If she can win the primary, Jones has some advantages over Hurd. This district, which stretches halfway across the state thanks to insane gerrymandering, has flip-flopped between Democratic and GOP representation for years, with nobody holding it for more than two terms since 2007. Hurd won his first term in 2014 by 2,400 votes against Democratic Rep. Pete Gallego. In 2016, Hurd won by 3,000 votes. Those are pretty close races in a district where roughly 115,000 people voted in the midterm and 229,000 voted in the presidential election.
This race is also happening amid a wave of Democratic victories around the country, with some high-level GOP operatives already bracing for a possible bloodbath in 2018.
Jones expressed frustration that Hurd routinely votes against his constituents’ interests but seems to get away with it because of his reputation for being “the nice guy.” Last year, Hurd gave people warm fuzzies about bipartisanship by live-streaming a 1,600-mile road trip with Texas Democratic Rep. Beto O’Rourke. HuffPost thought it looked fun (even if it was a political calculation by O’Rourke, who proposed the trip and announced a Senate run weeks later). Jones scoffed.

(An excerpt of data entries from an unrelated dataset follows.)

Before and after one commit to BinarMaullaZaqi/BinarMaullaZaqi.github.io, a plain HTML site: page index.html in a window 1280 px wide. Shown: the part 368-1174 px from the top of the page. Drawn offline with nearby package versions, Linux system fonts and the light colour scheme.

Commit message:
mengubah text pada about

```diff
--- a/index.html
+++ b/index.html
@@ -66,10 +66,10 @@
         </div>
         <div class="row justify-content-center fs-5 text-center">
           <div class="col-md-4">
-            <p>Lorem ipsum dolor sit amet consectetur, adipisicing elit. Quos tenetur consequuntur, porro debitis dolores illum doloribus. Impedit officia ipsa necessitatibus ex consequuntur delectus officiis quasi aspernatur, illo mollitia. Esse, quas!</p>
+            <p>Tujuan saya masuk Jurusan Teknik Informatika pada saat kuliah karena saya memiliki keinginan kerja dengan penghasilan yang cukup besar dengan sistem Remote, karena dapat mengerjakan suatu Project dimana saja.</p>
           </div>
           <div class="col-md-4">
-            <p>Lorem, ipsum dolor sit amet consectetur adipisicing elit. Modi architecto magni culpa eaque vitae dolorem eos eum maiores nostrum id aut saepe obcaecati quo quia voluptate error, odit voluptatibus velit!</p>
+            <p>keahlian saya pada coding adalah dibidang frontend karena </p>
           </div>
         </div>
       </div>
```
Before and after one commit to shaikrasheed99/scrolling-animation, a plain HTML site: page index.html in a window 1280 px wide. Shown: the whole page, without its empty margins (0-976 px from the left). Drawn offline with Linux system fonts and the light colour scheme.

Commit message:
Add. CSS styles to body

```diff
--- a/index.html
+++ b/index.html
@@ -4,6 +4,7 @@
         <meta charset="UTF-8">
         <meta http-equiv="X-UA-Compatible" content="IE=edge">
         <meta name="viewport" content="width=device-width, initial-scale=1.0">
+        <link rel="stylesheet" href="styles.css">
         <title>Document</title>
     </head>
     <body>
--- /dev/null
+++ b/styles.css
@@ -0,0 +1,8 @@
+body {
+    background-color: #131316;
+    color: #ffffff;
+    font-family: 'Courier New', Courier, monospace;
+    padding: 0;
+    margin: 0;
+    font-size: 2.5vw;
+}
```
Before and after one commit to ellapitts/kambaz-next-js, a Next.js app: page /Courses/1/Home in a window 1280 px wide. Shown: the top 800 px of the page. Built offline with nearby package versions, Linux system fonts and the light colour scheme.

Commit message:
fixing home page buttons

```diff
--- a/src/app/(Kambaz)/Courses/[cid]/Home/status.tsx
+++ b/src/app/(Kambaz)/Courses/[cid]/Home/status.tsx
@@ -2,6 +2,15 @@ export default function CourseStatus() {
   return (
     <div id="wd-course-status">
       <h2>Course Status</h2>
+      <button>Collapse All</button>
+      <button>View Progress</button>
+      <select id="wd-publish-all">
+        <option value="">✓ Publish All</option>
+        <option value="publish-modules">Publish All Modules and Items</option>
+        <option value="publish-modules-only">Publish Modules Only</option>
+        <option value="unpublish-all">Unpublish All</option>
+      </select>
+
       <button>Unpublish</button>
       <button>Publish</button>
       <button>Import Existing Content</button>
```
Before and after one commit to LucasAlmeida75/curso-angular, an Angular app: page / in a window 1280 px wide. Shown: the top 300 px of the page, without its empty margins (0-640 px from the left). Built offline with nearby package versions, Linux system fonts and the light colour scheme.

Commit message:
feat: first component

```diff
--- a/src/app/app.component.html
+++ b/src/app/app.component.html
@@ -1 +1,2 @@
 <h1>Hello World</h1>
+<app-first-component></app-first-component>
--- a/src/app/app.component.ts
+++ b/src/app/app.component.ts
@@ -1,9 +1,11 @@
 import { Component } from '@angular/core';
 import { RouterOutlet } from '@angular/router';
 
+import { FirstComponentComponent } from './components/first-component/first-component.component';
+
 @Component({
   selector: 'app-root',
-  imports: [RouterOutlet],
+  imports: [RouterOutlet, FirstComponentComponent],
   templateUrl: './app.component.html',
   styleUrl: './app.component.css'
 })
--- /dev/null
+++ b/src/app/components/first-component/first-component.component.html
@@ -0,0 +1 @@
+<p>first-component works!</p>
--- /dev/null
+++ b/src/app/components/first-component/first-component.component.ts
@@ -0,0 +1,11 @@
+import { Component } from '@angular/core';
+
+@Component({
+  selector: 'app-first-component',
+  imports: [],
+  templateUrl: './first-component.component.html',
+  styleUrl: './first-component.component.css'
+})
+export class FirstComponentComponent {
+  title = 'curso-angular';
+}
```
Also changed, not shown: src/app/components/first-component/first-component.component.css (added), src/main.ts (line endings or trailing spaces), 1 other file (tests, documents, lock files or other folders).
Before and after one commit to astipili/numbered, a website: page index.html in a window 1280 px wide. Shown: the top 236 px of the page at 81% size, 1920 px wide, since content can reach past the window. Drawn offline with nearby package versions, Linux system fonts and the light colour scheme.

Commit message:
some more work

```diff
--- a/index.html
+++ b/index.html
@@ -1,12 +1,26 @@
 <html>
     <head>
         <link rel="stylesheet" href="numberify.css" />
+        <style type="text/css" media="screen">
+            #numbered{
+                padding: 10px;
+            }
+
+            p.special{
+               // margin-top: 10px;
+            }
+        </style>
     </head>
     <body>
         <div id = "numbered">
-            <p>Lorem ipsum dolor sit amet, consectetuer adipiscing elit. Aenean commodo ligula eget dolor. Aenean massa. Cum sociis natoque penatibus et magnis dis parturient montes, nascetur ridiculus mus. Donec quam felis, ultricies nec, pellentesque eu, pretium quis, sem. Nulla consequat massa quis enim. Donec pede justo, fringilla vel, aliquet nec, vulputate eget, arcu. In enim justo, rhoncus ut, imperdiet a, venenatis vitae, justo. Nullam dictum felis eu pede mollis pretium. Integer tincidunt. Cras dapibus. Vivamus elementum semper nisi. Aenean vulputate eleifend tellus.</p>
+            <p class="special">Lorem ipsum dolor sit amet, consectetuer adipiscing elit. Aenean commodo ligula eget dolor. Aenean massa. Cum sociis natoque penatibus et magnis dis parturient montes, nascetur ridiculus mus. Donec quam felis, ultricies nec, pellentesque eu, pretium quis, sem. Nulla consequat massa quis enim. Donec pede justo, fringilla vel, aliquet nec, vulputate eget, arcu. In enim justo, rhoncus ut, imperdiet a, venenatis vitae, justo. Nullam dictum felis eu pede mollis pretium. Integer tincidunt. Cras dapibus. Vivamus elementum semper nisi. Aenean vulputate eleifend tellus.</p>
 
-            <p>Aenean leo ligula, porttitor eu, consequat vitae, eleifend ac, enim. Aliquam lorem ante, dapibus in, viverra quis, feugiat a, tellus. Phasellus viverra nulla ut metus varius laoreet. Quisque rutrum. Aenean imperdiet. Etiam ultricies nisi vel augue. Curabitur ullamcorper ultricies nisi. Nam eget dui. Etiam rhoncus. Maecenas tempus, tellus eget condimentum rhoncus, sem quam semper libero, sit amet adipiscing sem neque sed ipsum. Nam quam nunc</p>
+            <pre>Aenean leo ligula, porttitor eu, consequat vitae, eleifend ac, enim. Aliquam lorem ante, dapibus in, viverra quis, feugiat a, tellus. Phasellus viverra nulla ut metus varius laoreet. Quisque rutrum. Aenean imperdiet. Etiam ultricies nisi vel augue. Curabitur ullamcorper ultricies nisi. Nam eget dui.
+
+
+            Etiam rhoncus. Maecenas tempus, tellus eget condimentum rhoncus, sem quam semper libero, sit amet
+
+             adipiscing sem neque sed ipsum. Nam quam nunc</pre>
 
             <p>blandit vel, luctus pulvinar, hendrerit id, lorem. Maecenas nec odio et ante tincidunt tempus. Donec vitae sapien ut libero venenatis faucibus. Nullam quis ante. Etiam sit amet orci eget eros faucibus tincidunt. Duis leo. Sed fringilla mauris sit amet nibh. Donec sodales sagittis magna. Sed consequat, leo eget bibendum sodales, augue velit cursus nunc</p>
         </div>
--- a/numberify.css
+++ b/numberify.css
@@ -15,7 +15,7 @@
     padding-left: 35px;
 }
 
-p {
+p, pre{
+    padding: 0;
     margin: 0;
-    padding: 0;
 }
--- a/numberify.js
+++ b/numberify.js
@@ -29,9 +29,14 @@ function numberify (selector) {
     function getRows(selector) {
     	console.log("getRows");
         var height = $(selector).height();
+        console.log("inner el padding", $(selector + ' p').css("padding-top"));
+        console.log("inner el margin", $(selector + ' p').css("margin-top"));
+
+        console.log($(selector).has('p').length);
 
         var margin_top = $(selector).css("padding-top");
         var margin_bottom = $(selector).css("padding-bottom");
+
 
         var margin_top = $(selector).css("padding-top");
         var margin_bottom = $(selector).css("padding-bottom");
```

“When bipartisanship means two dudes get in a car and help each other get elected, we’re all fucking screwed,” she said.
Instead, Jones ran through Hurd’s record. He voted to delay the implementation of smog reduction measures by eight years, despite 1 in 13 Texans having asthma (with even higher rates in communities of color, like his). He voted nine times to repeal the Affordable Care Act. He voted for the GOP’s tax bill, which benefits the rich and raises taxes on middle-class families over time. He’s been quiet about Congress’ failure to renew funding for the Children’s Health Insurance Program, which is set to expire and would affect 400,000 kids in Texas.
“When bipartisanship means two dudes get in a car and help each other get elected, we’re all fucking screwed.”
It’s particularly outrageous that Hurd hasn’t signed onto a bipartisan bill, the Dream Act, to preserve the Deferred Action for Childhood Arrivals program, Jones said. Trump ended the program in September, and young undocumented immigrants will begin losing protections in greater numbers in March unless Congress passes a law to keep it. If lawmakers fail to act, hundreds of thousands of young undocumented immigrants are at risk of being deported.
Jones said the uncertainty around DACA is “a huge deal” in Texas’ 23rd District, where more than 70 percent of constituents are Latino.
“So I push back on the fact that some say, ‘Oh, he’s not that bad.’ His voting record is awful,” she said. “You don’t get to be a moderate just because you don’t say crazy shit.”
Hurd’s campaign spokesman did not respond to requests for comment.
Since moving back to San Antonio in June, Jones has been living in the house she grew up in. Most people in her community are minorities. Many are low-income. As she’s traveled around the district, she’s met people in border towns living in rank poverty. Some have no running water. Some have no paved roads. Jones said the experience has been a stark reminder of how badly Congress needs diverse voices ― and that now is the time for her to throw her hat in.
“There’s just a point where you just ask yourself the question, ‘Can I afford not to do this?’” Jones said. “I think like a lot of women, you’re done assuming that somebody is going to do for you that which you can do yourself.”